Every Chinese family has their version of the classic soya sauce chicken, but when I saw a photo of Alfred Lam’s rendition, I immediately wanted his recipe.

Look at that glistening honey-brown skin! I bet that got you drooling.

Now, scroll down and check out this cross-section of the meat.

Look how moist and juicy the chicken meat is … drool!

Holy smokes! You can tell even without tasting it, just how juicy and moist the chicken is. This is because of a very special technique.

“Soaking in the sauce with the stove turned off ensures the chicken is juicy and tender and gives the sauce a chance to penetrate the meat.”

Alfred adds, “This soya sauce chicken is more on the sweet side then the salty side. I got the recipe from my dad, who got it from his friend. According to my mom, I make a better chicken than he does!”

Alfred is a long time friend of mine. We used to be neighbours in Kota Damansara. On the few occasions that he cooked, the smell would sometimes waft out from kitchen into the corridor when I walked past his unit. To cut a long story short, that’s how we became friends lah. Alfred can probably name more banana leaf rice and Chinese tai chow restaurants than I can, but surprise, surprise, he’s not Malaysian.

Alfred is actually born in Hong Kong and Canadian by citizenship, but after spending so many years here, he has grown to love Malaysian food and people so much that he calls himself a Malaysianized Canadian. “My first meal arriving in Malaysia would be banana leaf rice or nasi lemak!” Very Malaysian indeed!

Having worked in numerous countries, Alfred has become quite the versatile cook. Not surprisingly, some of his lar sou (signature dishes) carry Hong Kong influences, such as borscht – a tangy traditional soup made with vegetables – and all kinds of fried rice and noodles typically found in Hong Kong style cafes a la Kim Gary.

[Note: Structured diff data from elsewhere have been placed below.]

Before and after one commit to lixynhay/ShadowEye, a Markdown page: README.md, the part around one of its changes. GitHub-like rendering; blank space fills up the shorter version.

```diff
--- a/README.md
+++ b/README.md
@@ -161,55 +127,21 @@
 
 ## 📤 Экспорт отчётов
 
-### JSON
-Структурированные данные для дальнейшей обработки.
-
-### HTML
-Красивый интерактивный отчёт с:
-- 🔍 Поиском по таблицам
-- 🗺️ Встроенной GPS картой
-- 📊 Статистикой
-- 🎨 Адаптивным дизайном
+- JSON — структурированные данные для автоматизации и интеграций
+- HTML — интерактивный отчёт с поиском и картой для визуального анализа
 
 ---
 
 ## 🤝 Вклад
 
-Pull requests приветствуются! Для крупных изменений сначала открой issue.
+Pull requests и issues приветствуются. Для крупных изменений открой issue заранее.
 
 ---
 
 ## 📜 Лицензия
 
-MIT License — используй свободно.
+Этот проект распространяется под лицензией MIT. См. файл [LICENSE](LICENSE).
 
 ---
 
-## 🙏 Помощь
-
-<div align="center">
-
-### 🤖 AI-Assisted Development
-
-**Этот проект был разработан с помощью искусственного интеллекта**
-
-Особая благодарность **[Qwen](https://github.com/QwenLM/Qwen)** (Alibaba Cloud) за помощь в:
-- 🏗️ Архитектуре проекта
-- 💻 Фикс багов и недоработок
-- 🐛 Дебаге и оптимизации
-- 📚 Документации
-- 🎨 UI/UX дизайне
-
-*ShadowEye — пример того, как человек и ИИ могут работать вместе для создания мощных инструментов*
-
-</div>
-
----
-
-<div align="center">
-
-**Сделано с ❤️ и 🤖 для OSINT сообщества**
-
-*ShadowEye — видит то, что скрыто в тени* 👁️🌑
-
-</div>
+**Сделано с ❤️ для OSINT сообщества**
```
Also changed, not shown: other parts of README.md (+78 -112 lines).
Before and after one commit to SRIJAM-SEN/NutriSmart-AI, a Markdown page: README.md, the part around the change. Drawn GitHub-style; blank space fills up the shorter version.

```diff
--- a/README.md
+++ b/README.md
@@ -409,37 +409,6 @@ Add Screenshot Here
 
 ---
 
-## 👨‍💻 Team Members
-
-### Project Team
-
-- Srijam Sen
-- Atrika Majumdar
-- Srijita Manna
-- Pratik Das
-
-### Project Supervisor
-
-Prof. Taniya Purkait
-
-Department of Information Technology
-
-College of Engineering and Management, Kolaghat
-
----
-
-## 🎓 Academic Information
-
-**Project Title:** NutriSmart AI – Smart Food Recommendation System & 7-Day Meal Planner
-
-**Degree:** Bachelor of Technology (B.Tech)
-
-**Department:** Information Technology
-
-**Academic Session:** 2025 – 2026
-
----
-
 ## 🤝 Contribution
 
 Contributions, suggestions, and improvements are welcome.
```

Now that he has returned home to Canada, these days he tends to recreate food that he misses, improvising when he has to. During lockdown, he even tackled curry noodles and nasi lemak with rendang!

I have to ask: what’s one dish in Canada that we should try if we were to ever visit?

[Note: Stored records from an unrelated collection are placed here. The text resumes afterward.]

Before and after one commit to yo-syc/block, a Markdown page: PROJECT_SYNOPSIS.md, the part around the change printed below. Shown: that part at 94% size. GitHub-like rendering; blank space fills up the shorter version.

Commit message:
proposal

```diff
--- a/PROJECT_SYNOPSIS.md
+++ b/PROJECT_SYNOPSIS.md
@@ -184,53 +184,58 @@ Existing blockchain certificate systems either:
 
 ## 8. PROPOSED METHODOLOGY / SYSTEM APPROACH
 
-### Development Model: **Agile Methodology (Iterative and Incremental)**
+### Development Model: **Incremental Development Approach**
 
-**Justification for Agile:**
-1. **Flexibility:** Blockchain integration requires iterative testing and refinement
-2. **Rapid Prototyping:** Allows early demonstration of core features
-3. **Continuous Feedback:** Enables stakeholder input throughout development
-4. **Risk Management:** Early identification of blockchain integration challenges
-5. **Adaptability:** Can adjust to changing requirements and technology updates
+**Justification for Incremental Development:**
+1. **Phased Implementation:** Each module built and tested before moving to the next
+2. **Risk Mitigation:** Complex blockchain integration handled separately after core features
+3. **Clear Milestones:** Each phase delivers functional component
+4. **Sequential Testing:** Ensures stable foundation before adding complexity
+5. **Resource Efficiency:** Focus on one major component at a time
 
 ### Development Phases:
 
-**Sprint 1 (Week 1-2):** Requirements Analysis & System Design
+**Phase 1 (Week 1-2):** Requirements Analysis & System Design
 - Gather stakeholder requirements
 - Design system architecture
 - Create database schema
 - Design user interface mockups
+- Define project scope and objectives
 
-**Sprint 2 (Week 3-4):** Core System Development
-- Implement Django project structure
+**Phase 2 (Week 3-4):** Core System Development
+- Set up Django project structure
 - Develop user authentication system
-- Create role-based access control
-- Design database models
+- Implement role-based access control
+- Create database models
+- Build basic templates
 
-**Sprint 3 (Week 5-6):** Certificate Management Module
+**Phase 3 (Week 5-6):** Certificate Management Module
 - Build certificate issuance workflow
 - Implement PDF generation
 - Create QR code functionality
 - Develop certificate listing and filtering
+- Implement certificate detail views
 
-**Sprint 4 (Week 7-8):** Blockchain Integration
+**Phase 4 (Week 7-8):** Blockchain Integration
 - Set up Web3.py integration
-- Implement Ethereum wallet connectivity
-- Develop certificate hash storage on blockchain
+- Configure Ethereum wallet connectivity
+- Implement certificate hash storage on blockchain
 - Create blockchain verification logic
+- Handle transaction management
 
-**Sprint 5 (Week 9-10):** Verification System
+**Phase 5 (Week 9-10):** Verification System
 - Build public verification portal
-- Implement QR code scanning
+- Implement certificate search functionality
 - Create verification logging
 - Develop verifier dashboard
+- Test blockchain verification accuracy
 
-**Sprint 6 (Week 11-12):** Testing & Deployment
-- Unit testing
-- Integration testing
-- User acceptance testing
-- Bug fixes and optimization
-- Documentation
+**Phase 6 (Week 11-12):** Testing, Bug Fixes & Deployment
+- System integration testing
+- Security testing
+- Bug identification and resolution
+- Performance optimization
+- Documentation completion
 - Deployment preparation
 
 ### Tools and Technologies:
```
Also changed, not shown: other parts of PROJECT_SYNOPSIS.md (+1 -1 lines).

“Poutine! It is fresh French fries topped with cheese curds and brown gravy. The heat from the fries and the gravy melts the cheese and the whole dish is divine.”

Soya Sauce Chicken

Alexandra Wong
This classic Chinese soya sauce chicken has deep savoury-sweet notes and moist tender meat thanks to a special technique that preserves its juiciness
5 from 1 vote
Servings 6


  • Deep pot


Base sauce

  • 1 bottle light soya sauce
  • 1 bottle dark soya sauce
  • 1 box rock sugar


  • 1 chicken (precut or whole is fine)
  • 1 tbsp dark soya sauce
  • 1 tbsp light soya sauce
  • 1 tsp sesame oil
  • 1 tbsp Chinese cooking wine (optional)
  • 1 tbsp cornflour
  • 1 tbsp sugar


  • Boil base sauce ingredients in a pot over low to medium flame until sugar dissolves. Adjust to taste.
  • Marinate chicken in dark soya, light soya, sesame oil, Chinese cooking wine, cornstarch & sugar for one hour. (See Recipe notes 1)
  • Transfer marinated chicken into base sauce in the pot. Make sure you pour the marinade into the sauce as well. Bring to the boil. (See Recipe notes 2)
    Cover and turn off stove. Let pot sit covered for an hour to allow the chicken to cook through.
  • Boil the leftover sauce and let cool. Bottle and freeze for next time.


  1. The marinade ingredients should be able to lightly cover the whole chicken.
  2. The sauce is on the sweet side, so at this point, you should taste for seasoning and add a pinch of salt if you like. 
  3. The recipe produces enough sauce to cover a whole chicken. You can adjust accordingly. Also, the sauce can be reused, and usually tastes better with age!

For more delicious Asian-style chicken dishes, try my braised turmeric chicken.